From 2007 to 2009, median U.S. household net worth collapsed 39 percent and “this wealth collapse was the equivalent of an earthquake measuring 7 or 8 on the Richter scale,” Rosenberg wrote in an editorial in the Financial Times on Thursday.
He added that “earthquakes are followed by aftershocks, which is exactly what has provided the biggest hurdle for the post-recession healing phase we have been in for the past three years.”
While the full impact from this wealth destruction has yet to be felt, Rosenberg says the U.S. is already in the era of the “aftershock” as frugality emerges as the “new and lasting fashion.”
Consumer behavior and patterns will undergo “profound and enduring changes” that will prove to be disinflationary and foster a prolonged period of “ultra-low interest rates, bond yields and expected returns in the public capital markets.”
Yields on 30-Year Treasurys could plunge to 2 percent, a level unseen since the early 1940s, he predicts, from 2.61 percent on Wednesday.
Baby Boomers Bust
Suffering the most will be baby boomers, who are now entering their mid-60s and who are at the “epicenter” of this collapse in net worth.
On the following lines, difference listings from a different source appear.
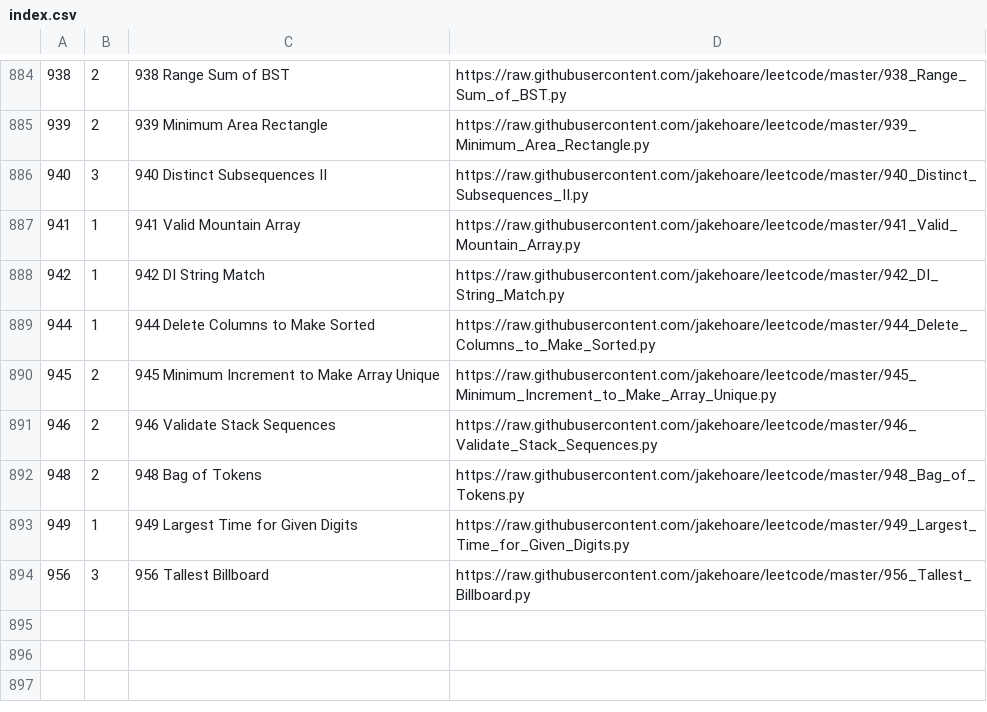
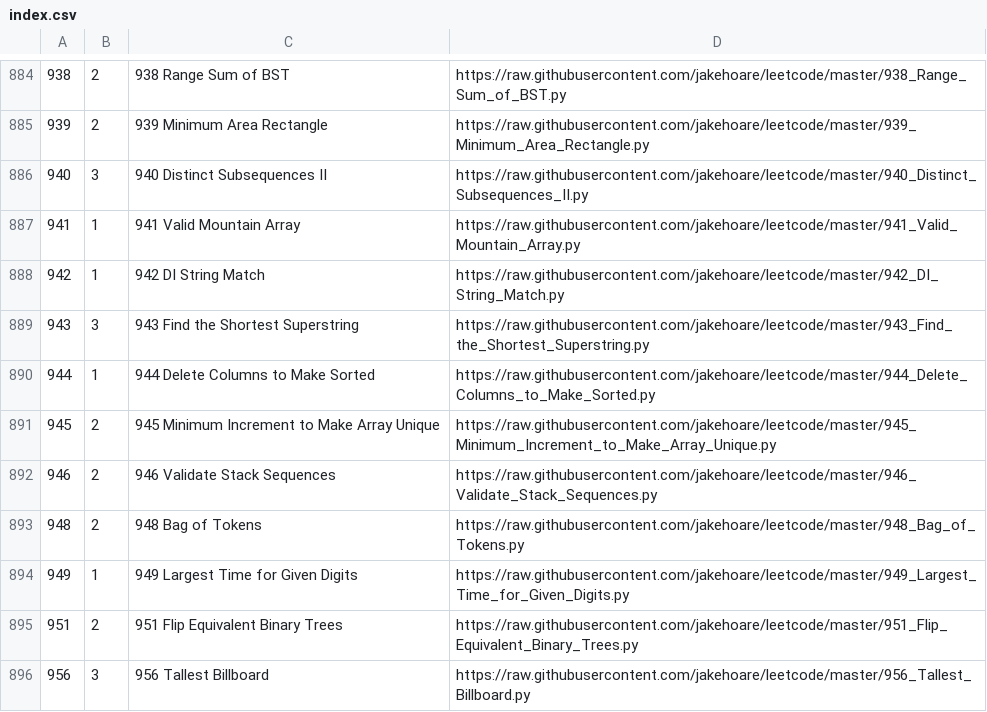
Before and after one commit to jakehoare/leetcode, a CSV file: index.csv, drawn as a sheet; only a part is shown, gaps mark what is left out; the diff names each change by its address in the sheet, - before the commit and + after, or states it on an @@ line.

Commit message:
Update index.

```diff
--- a/index.csv
+++ b/index.csv
+row 889: 943 | 3 | 943 Find the Shortest Superstring | https://raw.githubusercontent.com/jakehoare/leetcode/master/943_Find_the_Shortest_Superstring.py
+row 895: 951 | 2 | 951 Flip Equivalent Binary Trees | https://raw.githubusercontent.com/jakehoare/leetcode/master/951_Flip_Equivalent_Binary_Trees.py
```
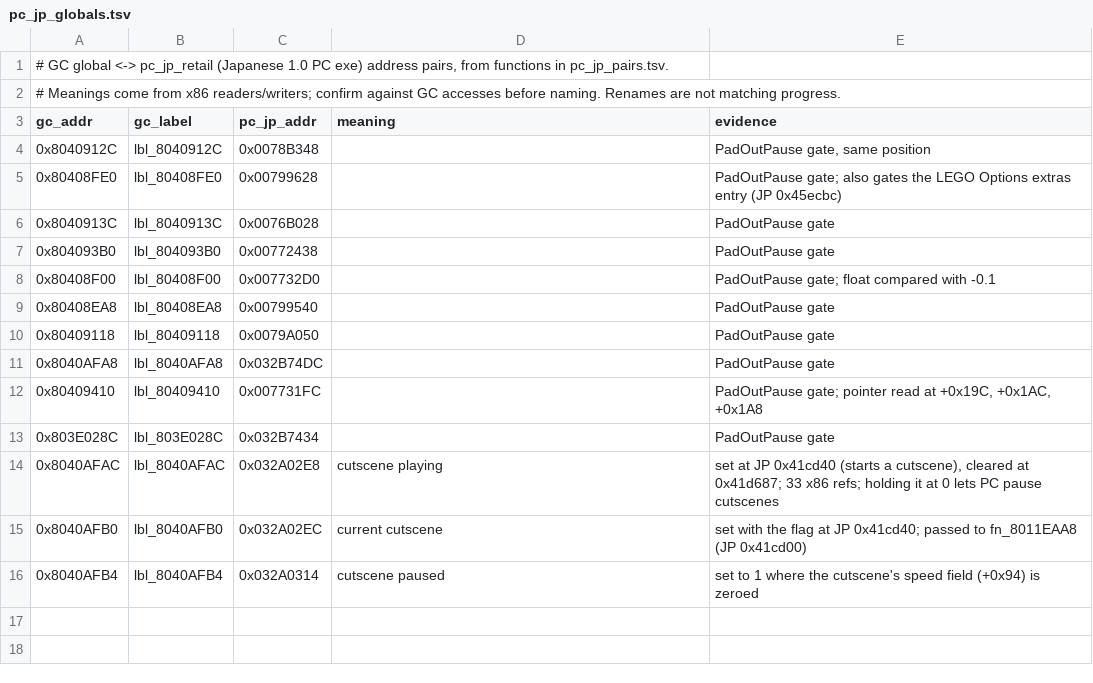
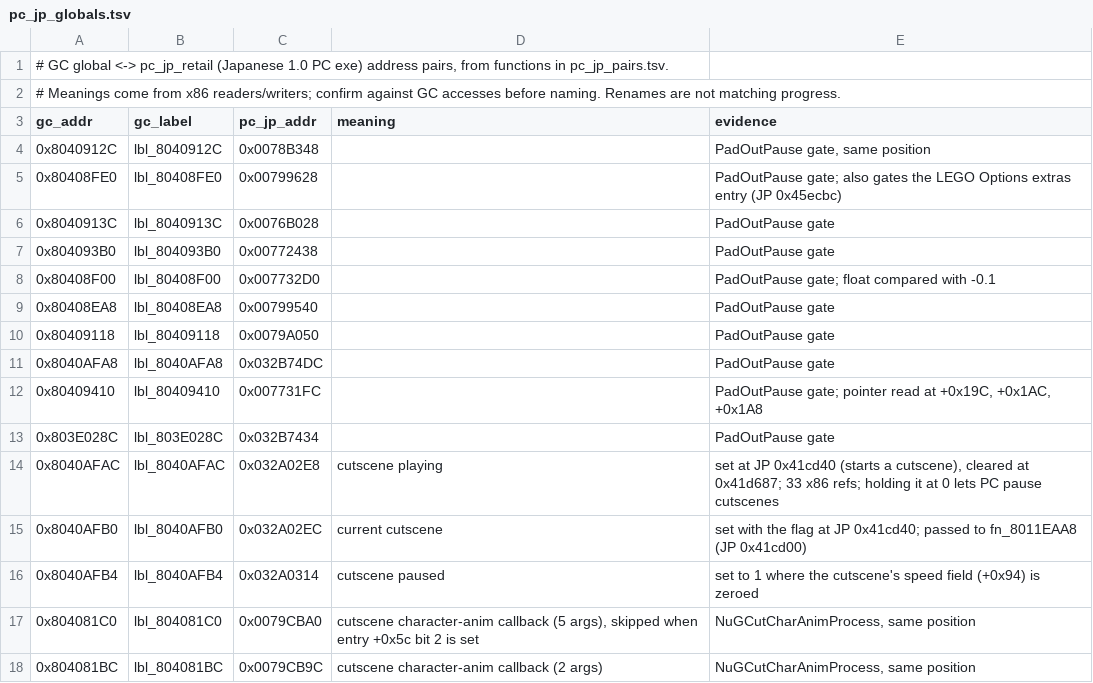
Before and after one commit to ellierocks/lsw1-decomp, a TSV file: docs/symbol_donors/pc_jp_globals.tsv, drawn as a sheet.

```diff
--- a/docs/symbol_donors/pc_jp_globals.tsv
+++ b/docs/symbol_donors/pc_jp_globals.tsv
@@ -16 +16,3 @@ gc_addr	gc_label	pc_jp_addr	meaning	evidence
 0x8040AFB4	lbl_8040AFB4	0x032A0314	cutscene paused	set to 1 where the cutscene's speed field (+0x94) is zeroed
+0x804081C0	lbl_804081C0	0x0079CBA0	cutscene character-anim callback (5 args), skipped when entry +0x5c bit 2 is set	NuGCutCharAnimProcess, same position
+0x804081BC	lbl_804081BC	0x0079CB9C	cutscene character-anim callback (2 args)	NuGCutCharAnimProcess, same position
```
Also changed, not shown: docs/symbol_donors/pc_jp_pairs.tsv, 8 other files.
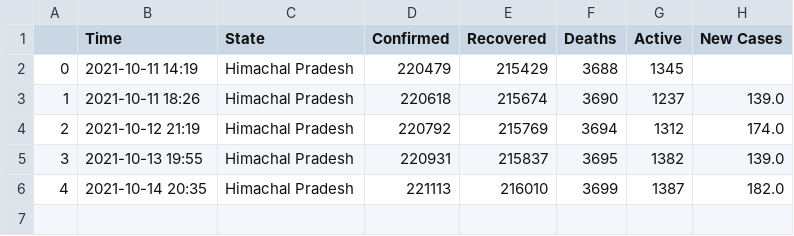
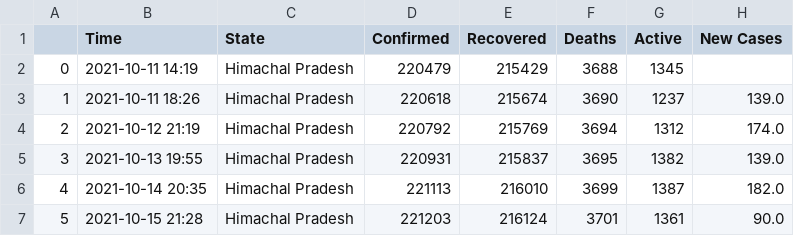
Before and after one commit to dakkshesh07/Covid19_India_Data, a CSV file: Himachal Pradesh/data-Himachal Pradesh.csv, drawn as a sheet.

Commit message:
upload updated datasets, fetched on 2021-10-15 21:28

```diff
--- a/Himachal Pradesh/data-Himachal Pradesh.csv
+++ b/Himachal Pradesh/data-Himachal Pradesh.csv
@@ -6 +6,2 @@
 4,2021-10-14 20:35,Himachal Pradesh,221113,216010,3699,1387,182.0
+5,2021-10-15 21:28,Himachal Pradesh,221203,216124,3701,1361,90.0
```
Also changed, not shown: Delhi/data-Delhi.csv, Tamil Nadu/data-Tamil Nadu.csv, 5 other files.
Already, household net worth per capita is 15 per cent or $100,000 shy of where it was five years ago and ultra-low interest rates are punishing those who save in bank deposits or money market funds.
“The median age of the boomer is 55 going on 56 and retirement is the darkness at the end of the tunnel,” Rosenberg said. “The trend towards second jobs, do-it-yourself, private labels, dollar stores, maintaining your existing vehicle, downsizing property needs, cocooning and frugality will continue unabated.”
“Indeed, the recession may well have ended in June 2009, but the problem is that there was no recovery to speak of,” he said.
Fiscal Policy Ambiguity
Another uncertainty that will weigh on the U.S. consumers and businesses is fiscal policy.
A host of tax breaks expire on December 31 and automatic spending cuts go into effect at the end of the year. President Obama and his fellow Democrats have proposed extending the tax cuts for everyone except those making more than $250,000 in annual income while Republicans advocate extending the tax cuts for everyone.
“Nobody knows what their effective tax rate is going to be next year so they cannot plan,” Rosenberg said. “When you model that uncertainty in economic terms, you end up with higher liquidity ratios in business and rising savings rates in the personal sector. This damps spending growth and spending is what gross domestic product is all about.”
- By CNBC's Jean Chua.